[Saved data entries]
* * * * * * *
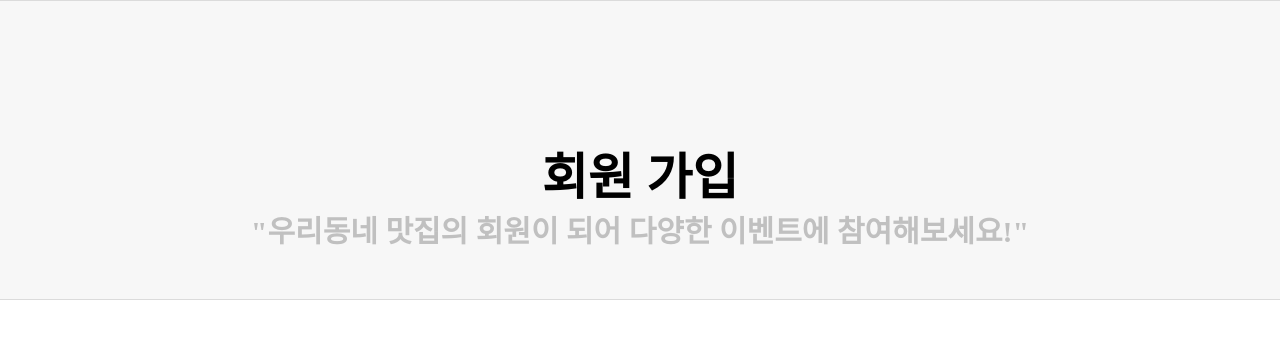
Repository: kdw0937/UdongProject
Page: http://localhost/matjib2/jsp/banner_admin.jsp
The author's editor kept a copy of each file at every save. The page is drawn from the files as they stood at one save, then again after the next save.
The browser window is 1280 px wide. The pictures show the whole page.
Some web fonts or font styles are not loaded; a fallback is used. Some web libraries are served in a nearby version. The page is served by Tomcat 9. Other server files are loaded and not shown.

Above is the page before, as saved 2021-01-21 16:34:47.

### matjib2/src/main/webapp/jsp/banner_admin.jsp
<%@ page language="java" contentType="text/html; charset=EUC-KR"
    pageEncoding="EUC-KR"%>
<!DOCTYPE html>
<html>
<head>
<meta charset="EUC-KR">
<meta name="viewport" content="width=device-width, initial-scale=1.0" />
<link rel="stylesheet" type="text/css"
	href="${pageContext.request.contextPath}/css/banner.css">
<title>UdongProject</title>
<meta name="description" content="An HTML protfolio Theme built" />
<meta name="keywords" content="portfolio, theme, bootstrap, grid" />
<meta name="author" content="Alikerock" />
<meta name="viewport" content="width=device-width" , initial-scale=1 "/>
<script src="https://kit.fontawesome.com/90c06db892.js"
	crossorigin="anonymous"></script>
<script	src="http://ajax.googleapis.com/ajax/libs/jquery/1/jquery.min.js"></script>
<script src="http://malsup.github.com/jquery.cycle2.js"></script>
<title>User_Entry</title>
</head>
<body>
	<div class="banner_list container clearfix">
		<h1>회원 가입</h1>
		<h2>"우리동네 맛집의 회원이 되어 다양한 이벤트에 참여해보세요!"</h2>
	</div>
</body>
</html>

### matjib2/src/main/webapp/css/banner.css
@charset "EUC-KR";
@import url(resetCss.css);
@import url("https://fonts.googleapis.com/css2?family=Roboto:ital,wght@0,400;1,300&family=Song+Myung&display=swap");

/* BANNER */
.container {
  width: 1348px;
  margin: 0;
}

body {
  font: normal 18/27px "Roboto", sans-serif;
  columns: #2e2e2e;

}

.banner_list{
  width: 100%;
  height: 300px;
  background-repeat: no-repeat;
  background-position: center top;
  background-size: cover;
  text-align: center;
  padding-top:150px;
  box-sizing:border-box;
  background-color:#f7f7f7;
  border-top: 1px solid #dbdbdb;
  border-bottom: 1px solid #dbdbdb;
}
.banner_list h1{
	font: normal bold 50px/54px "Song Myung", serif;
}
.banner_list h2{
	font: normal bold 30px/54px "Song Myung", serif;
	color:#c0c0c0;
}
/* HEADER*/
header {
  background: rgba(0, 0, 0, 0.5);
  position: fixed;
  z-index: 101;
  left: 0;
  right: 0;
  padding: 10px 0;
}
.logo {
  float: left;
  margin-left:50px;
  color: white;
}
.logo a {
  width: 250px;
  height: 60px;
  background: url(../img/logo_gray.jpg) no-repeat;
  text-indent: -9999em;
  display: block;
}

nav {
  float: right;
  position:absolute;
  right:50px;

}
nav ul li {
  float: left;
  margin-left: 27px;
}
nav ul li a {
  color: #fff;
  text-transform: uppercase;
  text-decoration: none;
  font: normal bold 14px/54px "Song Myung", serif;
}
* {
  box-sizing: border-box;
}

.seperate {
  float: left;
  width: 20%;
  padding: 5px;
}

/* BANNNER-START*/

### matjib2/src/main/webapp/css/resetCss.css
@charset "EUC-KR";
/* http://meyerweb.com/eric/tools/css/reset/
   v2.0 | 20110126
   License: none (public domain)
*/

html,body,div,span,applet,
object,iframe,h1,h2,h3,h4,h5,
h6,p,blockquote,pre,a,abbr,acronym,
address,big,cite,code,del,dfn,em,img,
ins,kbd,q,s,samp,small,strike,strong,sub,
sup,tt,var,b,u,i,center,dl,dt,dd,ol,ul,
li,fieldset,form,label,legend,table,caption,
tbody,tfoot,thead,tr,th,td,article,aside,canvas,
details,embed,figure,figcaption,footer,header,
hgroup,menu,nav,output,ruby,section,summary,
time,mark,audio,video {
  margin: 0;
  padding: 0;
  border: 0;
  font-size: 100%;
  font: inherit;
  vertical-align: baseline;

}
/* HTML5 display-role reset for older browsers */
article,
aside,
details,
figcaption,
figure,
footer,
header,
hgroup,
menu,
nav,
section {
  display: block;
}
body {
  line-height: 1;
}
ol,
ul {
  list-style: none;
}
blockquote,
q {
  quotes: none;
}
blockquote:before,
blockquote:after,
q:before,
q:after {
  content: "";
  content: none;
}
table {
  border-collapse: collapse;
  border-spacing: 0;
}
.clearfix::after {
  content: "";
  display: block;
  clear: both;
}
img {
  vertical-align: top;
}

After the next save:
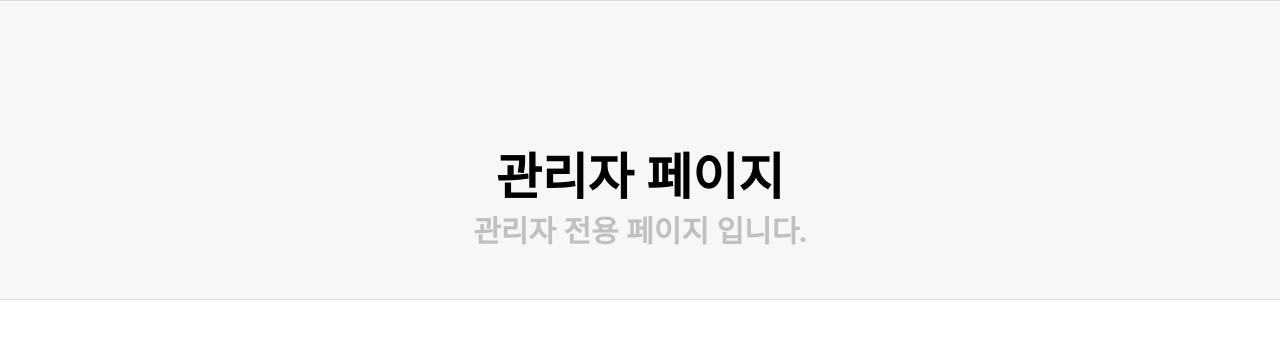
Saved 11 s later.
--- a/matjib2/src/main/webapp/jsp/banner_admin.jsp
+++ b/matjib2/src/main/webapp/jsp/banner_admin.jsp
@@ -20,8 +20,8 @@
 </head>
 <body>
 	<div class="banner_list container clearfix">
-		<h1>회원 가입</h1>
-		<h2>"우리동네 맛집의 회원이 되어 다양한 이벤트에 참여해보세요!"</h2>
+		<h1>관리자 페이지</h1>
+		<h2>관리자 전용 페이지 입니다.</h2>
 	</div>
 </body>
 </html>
* * * * * * *
Aim of the exercise.
Among the lines of the data above, some may hold the word "border"; report how many, as a single number.

Exercise result.
7